Heat & Hydration Advisory

Each year, heat-related illnesses strike the unprepared. Prevention is key! Be prepared by acclimating to the environment for 3 to 5 days before going on an outdoor adventure; drinking plenty of fluids and eating a healthy diet beforehand; and continuing to drink fluids when outdoors on hot or humid days. Be sure to drink only when you’re thirsty to avoid overhydrating. Take extra rest breaks, especially if you are exercising strenuously.

General Information

The body cools itself primarily through evaporating sweat. This is why it is so important to stay hydrated. But in hot and humid weather the sweat does not evaporate—it puddles, and sweat that puddles is not cooling. In that case, a person is at greater risk for a heat-related illness, either because of excessive water loss, an increased body temperature, or both. The four most common illnesses are heat syncope, heat cramps, heat exhaustion, and heat stroke.

Heat syncope is dizziness or fainting that usually occurs when standing for long periods of time (such as at summertime flag ceremonies) or when suddenly standing up. Being hot and dehydrated increases the risk for syncope. Heat cramps occur when sweating depletes the body’s salt and fluids. In situations of either heat syncope or heat cramps, have the person rest in a cool area and drink water or diluted sports drink. If the person does not feel better within an hour, get medical attention.

Heat exhaustion occurs due to an excessive loss of water through excessive sweating.

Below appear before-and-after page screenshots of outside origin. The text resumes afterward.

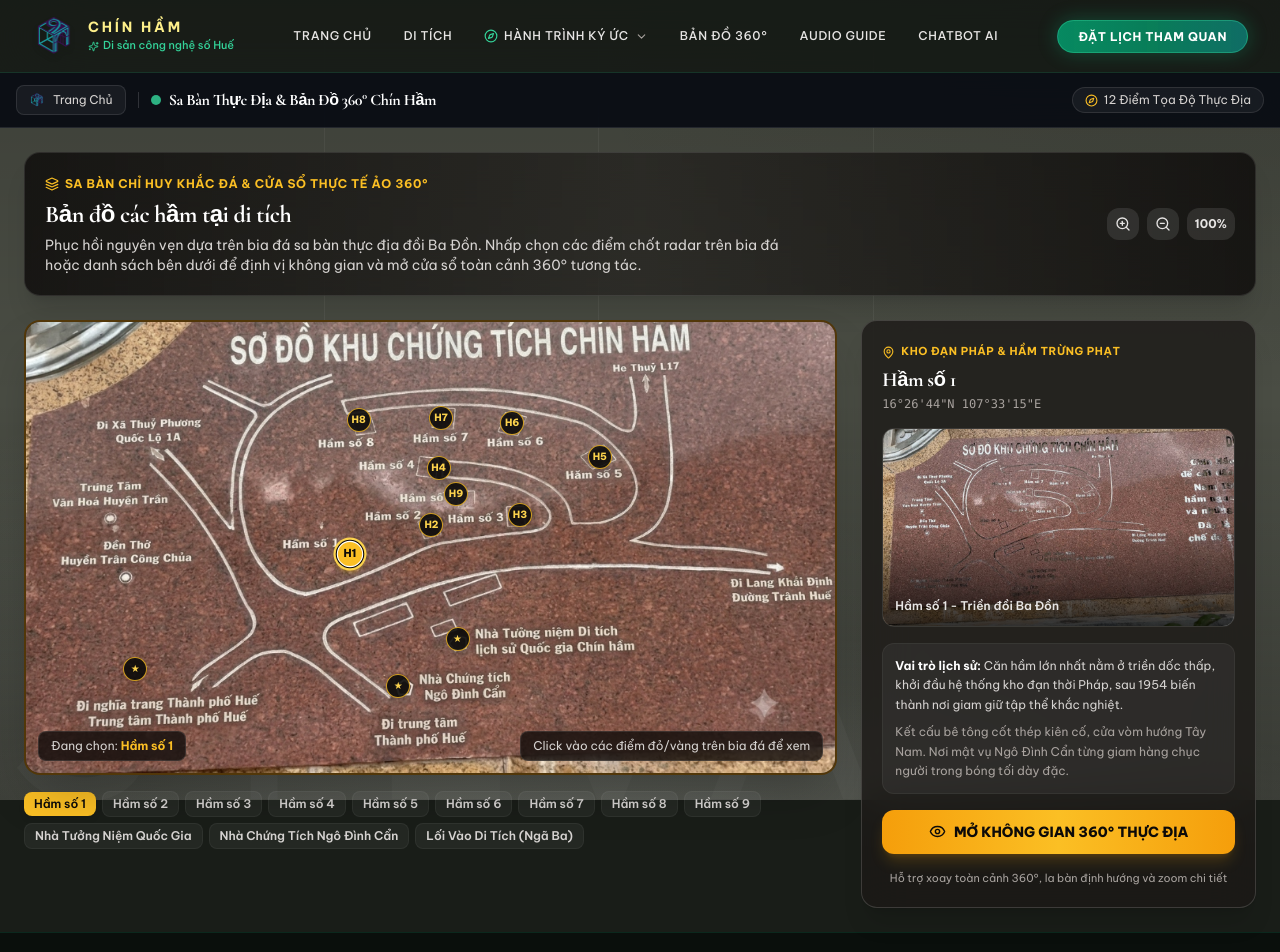
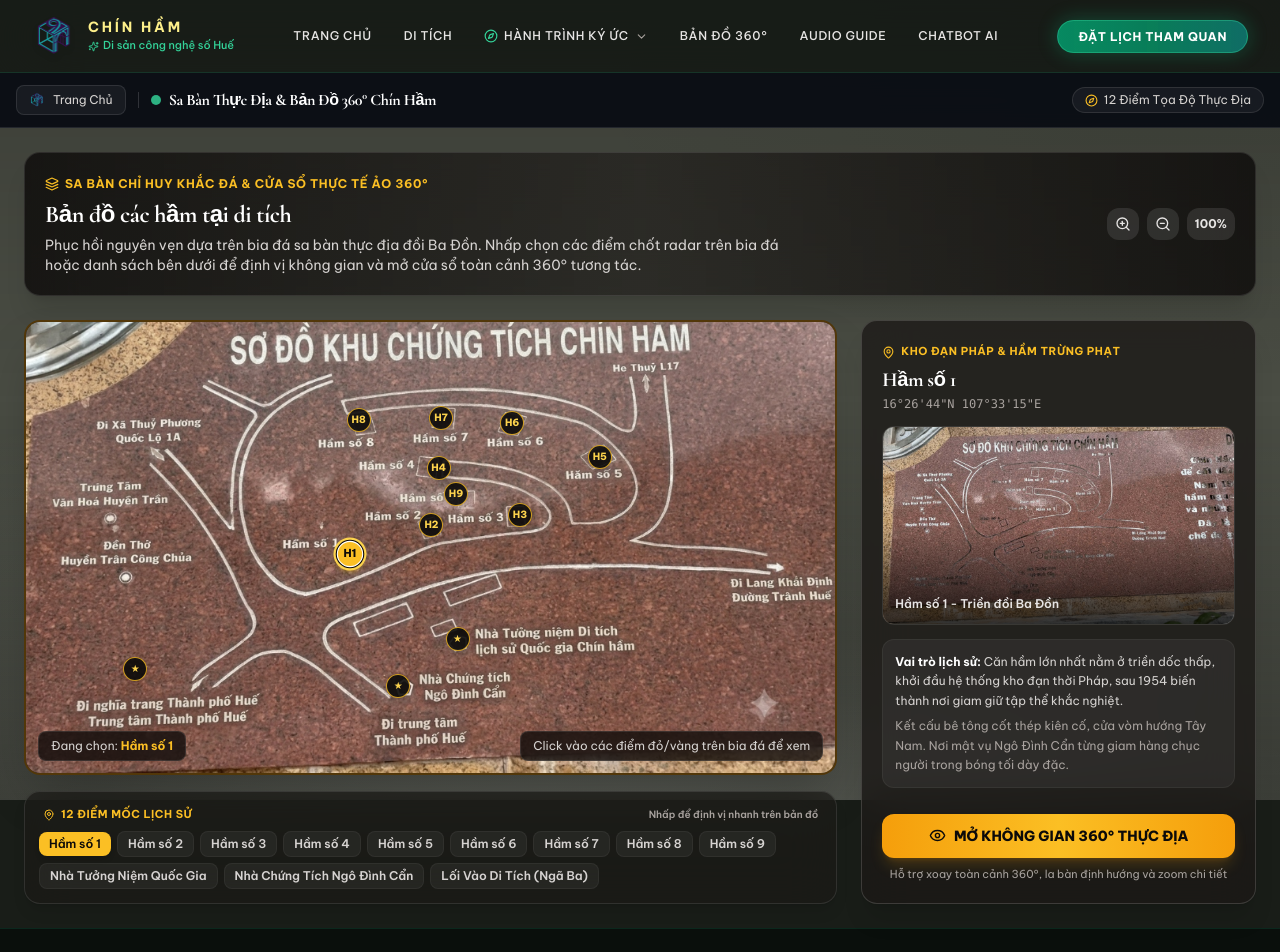
Before and after one commit to HDGamer-png/Chin_Ham_Heritage_Digital, a Next.js app in the folder FE/: page /ban-do-360 in a window 1280 px wide. Shown: the top 952 px of the page. Built offline with nearby package versions, Linux system fonts and the light colour scheme.

Commit message:
style: can chinh dong deu chieu cao 2 cot va dong bo chan trang ban do 360

```diff
--- a/FE/app/ban-do-360/page.tsx
+++ b/FE/app/ban-do-360/page.tsx
@@ -522,10 +522,10 @@
         </div>
 
         {/* Layout 2 cột: Bia đá tương tác lớn & Khối thông tin chi tiết */}
-        <div className="grid grid-cols-1 lg:grid-cols-12 gap-6 items-start">
+        <div className="grid grid-cols-1 lg:grid-cols-12 gap-6 items-stretch">
           {/* Cột trái: Tấm bia đá phục hồi tương tác (chiếm 8 cột) */}
-          <div className="lg:col-span-8 flex flex-col gap-3">
-            <div className="relative overflow-hidden rounded-2xl border-2 border-amber-500/30 bg-stone-950 shadow-2xl group">
+          <div className="lg:col-span-8 flex flex-col justify-between gap-4 h-full">
+            <div className="relative overflow-hidden rounded-2xl border-2 border-amber-500/30 bg-stone-950 shadow-2xl group flex-1 flex flex-col justify-center">
               {/* Container có zoom */}
               <div
                 className="relative w-full aspect-[1024/571] overflow-hidden transition-transform duration-300 origin-center"
@@ -592,8 +592,15 @@
               </div>
             </div>
 
-            {/* Danh sách chip nhanh các hầm */}
-            <div className="flex flex-wrap items-center gap-1.5 pt-1">
+            {/* Danh sách chip nhanh các hầm có khung viền glassmorphism đồng bộ */}
+            <div className="rounded-2xl border border-white/10 bg-stone-900/60 backdrop-blur-xl p-3.5 shadow-lg flex flex-col gap-2">
+              <div className="flex items-center justify-between text-[11px] font-semibold text-stone-400 px-1">
+                <span className="flex items-center gap-1.5 text-amber-400 font-bold uppercase tracking-wider">
+                  <MapPin size={12} /> 12 Điểm Mốc Lịch Sử
+                </span>
+                <span className="text-[10px] text-stone-400">Nhấp để định vị nhanh trên bản đồ</span>
+              </div>
+              <div className="flex flex-wrap items-center gap-1.5">
                 {LANDMARK_POINTS.map((pt) => (
                   <button
                     key={pt.id}
@@ -609,10 +616,12 @@
                 ))}
               </div>
             </div>
+          </div>
 
-          {/* Cột phải: Card chi tiết điểm & Nút bấm mở 360° (chiếm 4 cột) */}
-          <div className="lg:col-span-4 flex flex-col gap-4">
-            <div className="rounded-2xl border border-white/15 bg-stone-900/80 backdrop-blur-xl p-5 shadow-xl flex flex-col gap-4">
+          {/* Cột phải: Card chi tiết điểm & Nút bấm mở 360° (chiếm 4 cột, h-full đồng bộ) */}
+          <div className="lg:col-span-4 flex flex-col h-full">
+            <div className="rounded-2xl border border-white/15 bg-stone-900/80 backdrop-blur-xl p-5 shadow-xl flex flex-col justify-between h-full gap-4">
+              <div className="flex flex-col gap-3.5">
                 <div>
                   <div className="inline-flex items-center gap-1.5 text-[11px] font-bold uppercase tracking-wider text-amber-400 mb-1">
                     <MapPin size={13} /> {selectedLandmark.tag}
@@ -635,11 +644,13 @@
                   </div>
                 </div>
 
-              <div className="rounded-xl bg-white/5 border border-white/5 p-3 text-xs text-stone-300 leading-relaxed space-y-2">
+                <div className="rounded-xl bg-white/5 border border-white/5 p-3 text-xs text-stone-300 leading-relaxed space-y-1.5">
                   <p><strong className="text-white">Vai trò lịch sử:</strong> {selectedLandmark.historicalRole}</p>
                   <p className="text-stone-400">{selectedLandmark.description}</p>
                 </div>
+              </div>
 
+              <div className="flex flex-col gap-2 pt-1">
                 <button
                   onClick={() => setIs360ModalOpen(true)}
                   className="w-full flex items-center justify-center gap-2 rounded-xl bg-gradient-to-r from-amber-500 via-amber-400 to-amber-500 text-stone-950 font-black py-3 px-4 shadow-lg shadow-amber-500/20 hover:shadow-amber-500/40 transition hover:scale-[1.02] active:scale-95 text-sm"
@@ -650,6 +661,7 @@
 
                 <div className="text-[11px] text-center text-stone-400">
                   Hỗ trợ xoay toàn cảnh 360°, la bàn định hướng và zoom chi tiết
+                </div>
               </div>
             </div>
           </div>
```
Lines whose indentation alone changed are shown as unchanged.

Uncontrolled heat exhaustion is an urgent medical situation; it can progress to heat stroke if not treated. Provide cold water or diluted sports drink. Get the person out of the heat, remove excess clothing, spray or douse the person with cold water and fan the person. Do not give them salt tablets. Evacuate if the person does not improve within 30 minutes.

Heat Exhaustion Symptoms

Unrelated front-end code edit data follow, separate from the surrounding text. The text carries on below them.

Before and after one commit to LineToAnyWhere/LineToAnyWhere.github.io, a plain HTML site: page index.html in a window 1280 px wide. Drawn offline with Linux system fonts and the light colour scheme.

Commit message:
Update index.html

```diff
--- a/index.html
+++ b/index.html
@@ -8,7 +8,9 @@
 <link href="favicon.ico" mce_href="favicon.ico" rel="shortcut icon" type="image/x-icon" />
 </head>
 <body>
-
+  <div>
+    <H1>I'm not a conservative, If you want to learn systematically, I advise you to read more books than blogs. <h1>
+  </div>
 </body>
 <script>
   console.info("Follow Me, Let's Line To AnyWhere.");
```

  • Inability to concentrate
  • Pale or ashen skin
  • Rapid pulse
  • Severe thirst
  • Heavy sweating, skin may be clammy, not hot
  • Fatigue, weakness, irritability
  • Nausea, dizziness, headache

Heat stroke is a true medical emergency. Immediate cooling, evacuation and activation of the EMS system is required, as the body is no longer able to cool itself. It is critical to cool the person quickly by any means possible—move the person to a cool, shaded area; remove as much clothing as possible; spray, douse or immerse them in cold water; place ice packs in the person’s armpits, groin, and sides of the neck. These actions should happen simultaneously, if possible. If the person is unconscious, maintain their airway. Continue to monitor them and prepare for a rapid evacuation. Do not give an unconscious person anything by mouth. Do not use fever reducers like acetaminophen to bring down the temperature. You may stop cooling the person if their mental status improves.

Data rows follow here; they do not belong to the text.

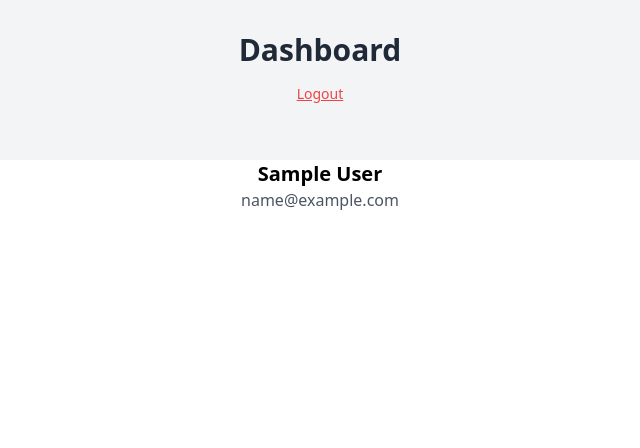
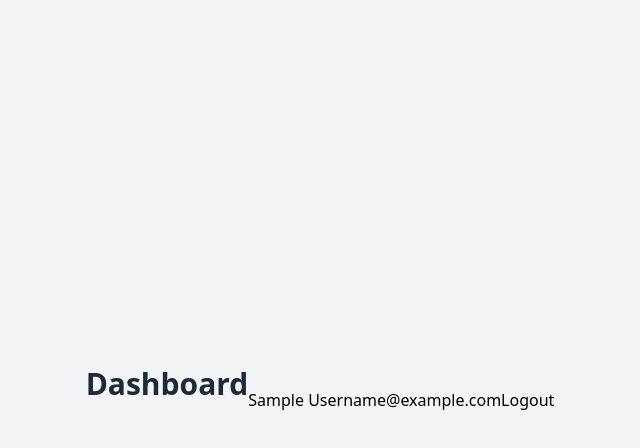
Before and after one commit to Akhileswaran-K-R/wd301, a React (Vite) app in the folder smarter-tasks/: page /dashboard in a window 1280 px wide. Shown: the top 448 px of the page, without its empty margins (320-960 px from the left). Built offline with nearby package versions, Linux system fonts and the light colour scheme; sample sign-in values are in the browser's storage.

Commit message:
updated error

```diff
--- a/smarter-tasks/src/pages/dashboard/index.tsx
+++ b/smarter-tasks/src/pages/dashboard/index.tsx
@@ -1,40 +1,20 @@
 import React from "react";
-import { useNavigate } from "react-router-dom";
 
 const Dashboard: React.FC = () => {
-  const navigate = useNavigate();
-  const rawUserData = localStorage.getItem("userData");
-
-  let userData;
-  try {
-    userData = rawUserData ? JSON.parse(rawUserData) : null;
-  } catch {
-    localStorage.removeItem("authToken");
-    navigate("/signin");
-  }
+  const userData = JSON.parse(localStorage.getItem("userData") || " ");
 
   const handleLogout = () => {
-    localStorage.removeItem("userData");
     localStorage.removeItem("authToken");
+    localStorage.removeItem("userData")
   };
 
   return (
     <>
-      <div className="flex flex-col items-center justify-center bg-gray-100 py-8">
-        <h1 className="text-3xl font-bold text-gray-800 mb-4">Dashboard</h1>
-        <a
-          href="/signin"
-          id="logout-link"
-          onClick={handleLogout}
-          className="text-sm text-red-500 underline mb-6"
-        >
-          Logout
-        </a>
-      </div>
-
-      <div className="text-center">
-        <p className="text-xl font-semibold">{userData.name}</p>
-        <p className="text-gray-600">{userData.email}</p>
+      <div className="min-h-screen flex items-center justify-center bg-gray-100">
+        <h1 className="text-3xl font-bold text-center text-gray-800 mb-8">Dashboard</h1>
+        <p>{userData?.name}</p>
+        <p>{userData?.email}</p>
+        <a href="" id="logout-link" onClick={handleLogout}>Logout</a>
       </div>
     </>
   );
--- a/smarter-tasks/src/pages/signup/SignupForm.tsx
+++ b/smarter-tasks/src/pages/signup/SignupForm.tsx
@@ -29,8 +29,10 @@ const SignupForm: React.FC = () => {
       }
 
       const data = await response.json();
-      localStorage.setItem("authToken", data.token);
-      localStorage.setItem("userData", JSON.stringify(data.user));
+      if(data.user){
+        localStorage.setItem("authToken", data.token);
+        localStorage.setItem("userData", JSON.stringify(data.user));
+      }
       navigate("/dashboard");
     } catch (error) {
       console.error("Sign-up failed:", error);
```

Heat Stroke Symptoms

  • Extremely hot-feeling, flushed skin
  • Altered mental status
  • Fatigue
  • Headache, body aches
  • Nausea, vomiting

Again, prevention is key to avoiding heat-related illnesses. Being aware of the environment you will be in, acclimating to the conditions, planning for adequate water, staying hydrated, maintaining a good diet, and being observant of those in your group can help to reduce the risk of someone suffering a heat-related illness.


  • Scouts BSA Handbook for Boys/Scouts BSA Handbook for Girls
  • The National Institute for Occupational Safety and Health, “Heat Stress — Heat Related Illness”www.cdc.gov/niosh/topics/heatstress/heatrelillness.html
  • Gauer, R. and Meyers, B.K. Heat-Related Illnesses. American Family Physician. 2019;99(8):482-489www.aafp.org/pubs/afp/issues/2019/0415/p482.html